Yesterday I was offered a flight from Paraparaumu Airport to Kaikoura by Felix Morgenstern. His father Uwe is the water and ice dating specialist here at GNS Science. This was a great chance to admire some fantastic landforms created by the uplift of the leading edge of the Australian Tcctonic Plate right up close to the collision boundary, just east of the north end of the South Island.
We flew directly south across Cook Strait, away from Wellington’s cloudy skies to a clear day over the South Island. This picture shows the coast of the Wellington Peninsula fringed by marine terraces that have been uplifted and tilted by successive earthquakes. Cook Strait is in the foreground and the white wind generator towers are making use of windy Wellington’s prime natural resource!
On the other side of the Strait, the skies were clear. This is a view across the coastline to the south-east of Blenheim. The rocks that underly this landscape include several locations where the famous K-T boundary layer (Cretaceous – Tertiary or Cretaceous Paleocene boundary) is exposed. This thin dark layer of clay is found at different places worldwide.
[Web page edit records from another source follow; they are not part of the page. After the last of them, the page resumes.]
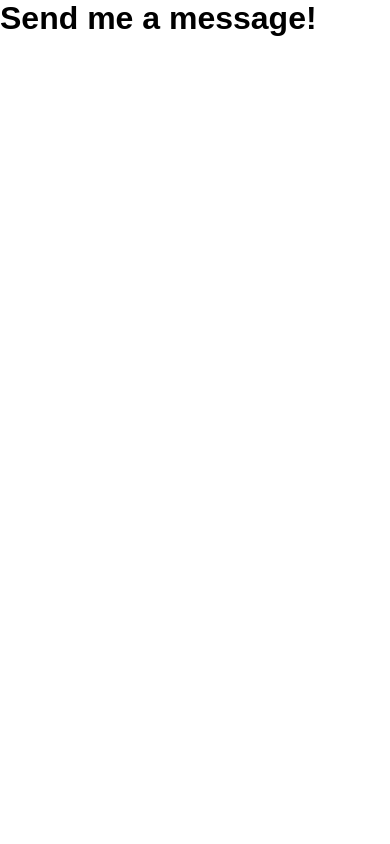
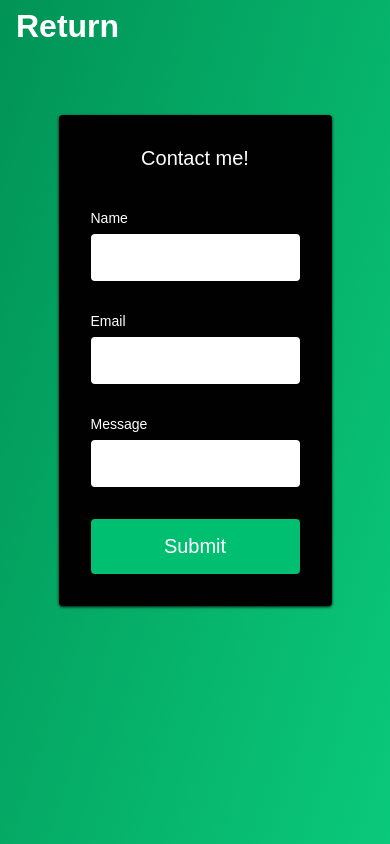
Before and after one commit to benwofford/react-portfolio, a React (Create React App) app: page /contactform in a window 390 px wide. Built offline with nearby package versions, Linux system fonts and the light colour scheme; a web font is replaced by a local one.

Commit message:
finished contact form route and styling & scroll to top functionality

```diff
--- a/src/components/Contact/Contact.jsx
+++ b/src/components/Contact/Contact.jsx
@@ -1,20 +1,38 @@
-import React, { Component } from "react";
+import React from "react";
+import {
+  Container,
+  FormWrap,
+  Icon,
+  FormContent,
+  Form,
+  FormH1,
+  FormLabel,
+  FormInput,
+  FormButton,
+} from "./ContactElements";
 
-class Contact extends Component {
-  render() {
-    return (
-      <div>
-        <h2>Hit me up!</h2>
-        <ul>
-          <li>Phone</li>
-          <li>Email</li>
-          <li>Github</li>
-          <li>LinkedIn</li>
-          <li>Resume</li>
-        </ul>
-      </div>
-    );
-  }
-}
+const Contact = () => {
+  return (
+    <>
+      <Container>
+        <FormWrap>
+          <Icon to="/">Return</Icon>
+          <FormContent>
+            <Form action="#">
+              <FormH1>Contact me!</FormH1>
+              <FormLabel htmlFor="for">Name</FormLabel>
+              <FormInput type="name" required />
+              <FormLabel htmlFor="for">Email</FormLabel>
+              <FormInput type="email" required />
+              <FormLabel htmlFor="for">Message</FormLabel>
+              <FormInput type="message" required />
+              <FormButton type="submit">Submit</FormButton>
+            </Form>
+          </FormContent>
+        </FormWrap>
+      </Container>
+    </>
+  );
+};
 
 export default Contact;
--- /dev/null
+++ b/src/components/Contact/ContactElements.jsx
@@ -0,0 +1,109 @@
+import styled from "styled-components";
+import { Link } from "react-router-dom";
+
+export const Container = styled.div`
+  min-height: 692px;
+  position: fixed;
+  bottom: 0;
+  left: 0;
+  right: 0;
+  top: 0;
+  z-index: 0;
+  overflow: hidden;
+  background: linear-gradient(
+    108deg,
+    rgba(1, 147, 86, 1) 0%,
+    rgba(10, 201, 122, 1) 100%
+  );
+`;
+
+export const FormWrap = styled.div`
+  height: 100%;
+  display: flex;
+  flex-direction: column;
+  justify-content: center;
+
+  @media screen and (max-width: 400px) {
+    height: 80%;
+  }
+`;
+
+export const Icon = styled(Link)`
+  margin-left: 32px;
+  margin-top: 32px;
+  text-decoration: none;
+  color: #fff;
+  font-weight: 700;
+  font-size: 32px;
+
+  @media screen and (max-width: 480px) {
+    margin-left: 16px;
+    margin-top: 8px;
+  }
+`;
+
+export const FormContent = styled.div`
+  height: 100%;
+  display: flex;
+  flex-direction: column;
+  justify-content: center;
+
+  @media screen and (max-width: 480px) {
+    padding: 10px;
+  }
+`;
+
+export const Form = styled.form`
+background: #010101;
+max-width: 400px;
+height: auto;
+width: 100%
+z-index: 1;
+display: grid;
+margin: 0 auto;
+padding: 80p 32px;
+border-radius: 4px;
+box-shadow: 0 1px 3px rgba(0,0,0,0.9);
+
+@media screen and (max-width: 400px) {
+    padding: 32px 32px;
+}
+`;
+
+export const FormH1 = styled.h1`
+  margin-bottom: 40px;
+  color: #fff;
+  font-size: 20px;
+  font-weight: 400;
+  text-align: center;
+`;
+
+export const FormLabel = styled.label`
+  margin-bottom: 8px;
+  font-size: 14px;
+  color: #fff;
+`;
+
+export const FormInput = styled.input`
+  padding: 16px 16px;
+  margin-bottom: 32px;
+  border: none;
+  border-radius: 4px;
+`;
+
+export const FormButton = styled.button`
+  background: #01bf71;
+  padding: 16px 0;
+  border: none;
+  border-radius: 4px;
+  color: #fff;
+  font-size: 20px;
+  cursor: pointer;
+`;
+
+export const Text = styled.span`
+  text-align: center;
+  margin-top: 24px;
+  color: #fff;
+  font-size: 14px;
+`;
--- a/src/components/ContactForm.jsx
+++ b/src/components/ContactForm.jsx
@@ -1,10 +1,13 @@
 import React from "react";
+import Contact from "../components/Contact/Contact";
+import ScrollToTop from "./ScrollToTop";
 
 const ContactForm = () => {
   return (
-    <div>
-      <h1>Send me a message!</h1>
-    </div>
+    <>
+      <ScrollToTop />
+      <Contact />
+    </>
   );
 };
 
--- a/src/components/HeroSection/Hero.jsx
+++ b/src/components/HeroSection/Hero.jsx
@@ -1,6 +1,6 @@
 import React, { useState } from "react";
 import Video from "../../video/video.mp4";
-import { Button } from "../ButtonElement";
+// import { Button } from "../ButtonElement";
 import {
   HeroContainer,
   HeroBg,
@@ -8,9 +8,9 @@ import {
   HeroContent,
   HeroH1,
   HeroP,
-  HeroBtnWrapper,
-  ArrowForward,
-  ArrowRight,
+  // HeroBtnWrapper,
+  // ArrowForward,
+  // ArrowRight,
 } from "./HeroElements";
 
 const HeroSection = () => {
@@ -28,17 +28,22 @@ const HeroSection = () => {
       <HeroContent>
         <HeroH1>Hello There!</HeroH1>
         <HeroP>My name is Ben Wofford...</HeroP>
-        <HeroBtnWrapper>
+        {/* <HeroBtnWrapper>
           <Button
-            to="signup"
+            to="/contactform"
             onMouseEnter={onHover}
             onMouseLeave={onHover}
             primary="true"
             dark="true"
+            smooth={true}
+            duration={500}
+            spy={true}
+            exact="true"
+            offset={-80}
           >
             Come say hello! {hover ? <ArrowForward /> : <ArrowRight />}
-          </Button>
-        </HeroBtnWrapper>
+          </Button> */}
+        {/* </HeroBtnWrapper> */}
       </HeroContent>
     </HeroContainer>
   );
--- a/src/components/Navbar/Navbar.jsx
+++ b/src/components/Navbar/Navbar.jsx
@@ -1,5 +1,7 @@
-import React from "react";
+import React, { useState, useEffect } from "react";
 import { FaBars } from "react-icons/fa";
+import { IconContext } from "react-icons/lib";
+import { animateScroll as scroll } from "react-scroll";
 import {
   Nav,
   NavbarContainer,
@@ -13,26 +15,83 @@ import {
 } from "./NavbarElements";
 
 const Navbar = ({ toggle }) => {
+  const [scrollNav, setScrollNav] = useState(false);
+
+  const changeNav = () => {
+    if (window.scrollY >= 80) {
+      setScrollNav(true);
+    } else {
+      setScrollNav(false);
+    }
+  };
+
+  useEffect(() => {
+    window.addEventListener("scroll", changeNav);
+  }, []);
+
+  const toggleHome = () => {
+    scroll.scrollToTop();
+  };
+
   return (
     <>
-      <Nav>
+      <IconContext.Provider value={{ color: "#fff" }}>
+        <Nav scrollNav={scrollNav}>
           <NavbarContainer>
-          <NavLogo to="/">Welcome!</NavLogo>
+            <NavLogo to="/" onClick={toggleHome}>
+              Welcome!
+            </NavLogo>
             <MobileIcon onClick={toggle}>
               <FaBars />
             </MobileIcon>
             <NavMenu>
               <NavItem>
-              <NavLinks to="about">Home</NavLinks>
+                <NavLinks
+                  to="about"
+                  smooth={true}
+                  duration={500}
+                  spy={true}
+                  exact="true"
+                  offset={-80}
+                >
+                  Home
+                </NavLinks>
               </NavItem>
               <NavItem>
-              <NavLinks to="projects">Projects</NavLinks>
+                <NavLinks
+                  to="projects"
+                  smooth={true}
+                  duration={500}
+                  spy={true}
+                  exact="true"
+                  offset={-80}
+                >
+                  Projects
+                </NavLinks>
               </NavItem>
               <NavItem>
-              <NavLinks to="contact">Contact</NavLinks>
+                <NavLinks
+                  to="contact"
+                  smooth={true}
+                  duration={500}
+                  spy={true}
+                  exact="true"
+                  offset={-80}
+                >
+                  Contact
+                </NavLinks>
               </NavItem>
               <NavItem>
-              <NavLinks to="contact">Resume</NavLinks>
+                <NavLinks
+                  to="resume"
+                  smooth={true}
+                  duration={500}
+                  spy={true}
+                  exact="true"
+                  offset={-80}
+                >
+                  Resume
+                </NavLinks>
               </NavItem>
             </NavMenu>
             <NavBtn>
@@ -40,6 +99,7 @@ const Navbar = ({ toggle }) => {
             </NavBtn>
           </NavbarContainer>
         </Nav>
+      </IconContext.Provider>
     </>
   );
 };
--- a/src/components/Navbar/NavbarElements.jsx
+++ b/src/components/Navbar/NavbarElements.jsx
@@ -1,11 +1,12 @@
+import React, { useState } from "react";
 import styled from "styled-components";
 import { Link as LinkR } from "react-router-dom";
 import { Link as LinkS } from "react-scroll";
 
 export const Nav = styled.nav`
-  background: #000;
+  background: ${({ scrollNav }) => (scrollNav ? "#000" : "transparent")};
   height: 80px;
-  //   margin-top: -80px;
+  margin-top: -80px;
   display: flex;
   justify-content: center;
   aign-items: center;
--- /dev/null
+++ b/src/components/ScrollToTop.jsx
@@ -0,0 +1,12 @@
+import { useEffect } from "react";
+import { useLocation } from "react-router-dom";
+
+export default function ScrollToTop() {
+  const { pathname } = useLocation();
+
+  useEffect(() => {
+    window.scrollTo(0, 0);
+  }, [pathname]);
+
+  return null;
+}
```
Also changed, not shown: src/components/Navbar/Navbar.css (deleted, +0 -118 lines), src/components/Contact/Contact.css (deleted). Lines whose indentation alone changed are shown as unchanged.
It marks the point in time when a massive asteroid impact in Mexico caused the extinction of the dinosaurs and many other life forms. One such place is the rocky hillside near to the true left of the river in the foreground.
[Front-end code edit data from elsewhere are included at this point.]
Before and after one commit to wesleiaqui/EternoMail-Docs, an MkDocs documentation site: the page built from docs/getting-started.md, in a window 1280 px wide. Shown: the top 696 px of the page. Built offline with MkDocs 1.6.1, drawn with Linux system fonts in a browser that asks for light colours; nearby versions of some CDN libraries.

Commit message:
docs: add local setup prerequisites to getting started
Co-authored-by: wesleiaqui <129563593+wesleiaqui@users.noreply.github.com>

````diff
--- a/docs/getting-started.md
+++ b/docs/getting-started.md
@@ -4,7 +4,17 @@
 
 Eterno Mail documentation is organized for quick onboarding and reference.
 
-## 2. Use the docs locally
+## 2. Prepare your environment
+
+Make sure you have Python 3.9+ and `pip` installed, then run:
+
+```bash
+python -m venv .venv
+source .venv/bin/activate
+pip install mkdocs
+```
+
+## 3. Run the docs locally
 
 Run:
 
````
Soon we were passing alongside the inland Kaikoura Range, whose highest peak is Tapuae o Uenuku at 2,885 metres. It is made up of a complex of resistant igneous rocks, thought to be of Cretaceous age. Faults active for the last 20 million years are lined up along each side of the range, parallel to the plate boundary just off the coast. These are mainly strike slip (sideways moving) faults but there is also significant vertical movement pushing the mountains up by up to 10 mm a year.